Top of Entries provided

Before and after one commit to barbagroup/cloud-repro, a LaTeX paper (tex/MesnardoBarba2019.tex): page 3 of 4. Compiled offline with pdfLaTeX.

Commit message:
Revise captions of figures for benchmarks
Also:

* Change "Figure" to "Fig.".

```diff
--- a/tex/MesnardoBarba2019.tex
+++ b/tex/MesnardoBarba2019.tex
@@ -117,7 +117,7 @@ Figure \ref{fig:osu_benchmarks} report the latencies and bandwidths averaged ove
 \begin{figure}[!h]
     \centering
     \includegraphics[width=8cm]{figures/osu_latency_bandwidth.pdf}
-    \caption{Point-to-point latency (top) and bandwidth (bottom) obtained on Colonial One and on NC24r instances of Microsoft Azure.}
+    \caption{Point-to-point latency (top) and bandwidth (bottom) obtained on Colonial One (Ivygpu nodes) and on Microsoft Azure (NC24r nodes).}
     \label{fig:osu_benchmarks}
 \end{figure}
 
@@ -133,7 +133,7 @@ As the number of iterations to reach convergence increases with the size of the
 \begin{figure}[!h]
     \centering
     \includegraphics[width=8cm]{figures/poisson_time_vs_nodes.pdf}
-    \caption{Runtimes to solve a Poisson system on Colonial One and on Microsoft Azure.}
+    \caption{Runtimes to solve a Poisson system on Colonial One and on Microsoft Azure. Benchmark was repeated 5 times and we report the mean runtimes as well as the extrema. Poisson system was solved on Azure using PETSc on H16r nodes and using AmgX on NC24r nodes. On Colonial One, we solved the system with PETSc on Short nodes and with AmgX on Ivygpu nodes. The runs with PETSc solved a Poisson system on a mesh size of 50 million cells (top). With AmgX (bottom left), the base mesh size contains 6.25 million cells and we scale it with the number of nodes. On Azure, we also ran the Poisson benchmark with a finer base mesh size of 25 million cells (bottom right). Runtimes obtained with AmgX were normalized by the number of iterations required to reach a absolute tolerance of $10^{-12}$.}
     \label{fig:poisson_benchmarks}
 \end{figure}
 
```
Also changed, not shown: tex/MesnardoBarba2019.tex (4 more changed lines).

Bottom of Entries provided

*What you are asked to do*: Repeat everything in the listing above exactly.

*Task result*:
Before and after one commit to barbagroup/cloud-repro, a LaTeX paper (tex/MesnardoBarba2019.tex): page 3 of 4. Compiled offline with pdfLaTeX.

Commit message:
Revise captions of figures for benchmarks
Also:

* Change "Figure" to "Fig.".

```diff
--- a/tex/MesnardoBarba2019.tex
+++ b/tex/MesnardoBarba2019.tex
@@ -117,7 +117,7 @@ Figure \ref{fig:osu_benchmarks} report the latencies and bandwidths averaged ove
 \begin{figure}[!h]
     \centering
     \includegraphics[width=8cm]{figures/osu_latency_bandwidth.pdf}
-    \caption{Point-to-point latency (top) and bandwidth (bottom) obtained on Colonial One and on NC24r instances of Microsoft Azure.}
+    \caption{Point-to-point latency (top) and bandwidth (bottom) obtained on Colonial One (Ivygpu nodes) and on Microsoft Azure (NC24r nodes).}
     \label{fig:osu_benchmarks}
 \end{figure}
 
@@ -133,7 +133,7 @@ As the number of iterations to reach convergence increases with the size of the
 \begin{figure}[!h]
     \centering
     \includegraphics[width=8cm]{figures/poisson_time_vs_nodes.pdf}
-    \caption{Runtimes to solve a Poisson system on Colonial One and on Microsoft Azure.}
+    \caption{Runtimes to solve a Poisson system on Colonial One and on Microsoft Azure. Benchmark was repeated 5 times and we report the mean runtimes as well as the extrema. Poisson system was solved on Azure using PETSc on H16r nodes and using AmgX on NC24r nodes. On Colonial One, we solved the system with PETSc on Short nodes and with AmgX on Ivygpu nodes. The runs with PETSc solved a Poisson system on a mesh size of 50 million cells (top). With AmgX (bottom left), the base mesh size contains 6.25 million cells and we scale it with the number of nodes. On Azure, we also ran the Poisson benchmark with a finer base mesh size of 25 million cells (bottom right). Runtimes obtained with AmgX were normalized by the number of iterations required to reach a absolute tolerance of $10^{-12}$.}
     \label{fig:poisson_benchmarks}
 \end{figure}
 
```
Also changed, not shown: tex/MesnardoBarba2019.tex (4 more changed lines).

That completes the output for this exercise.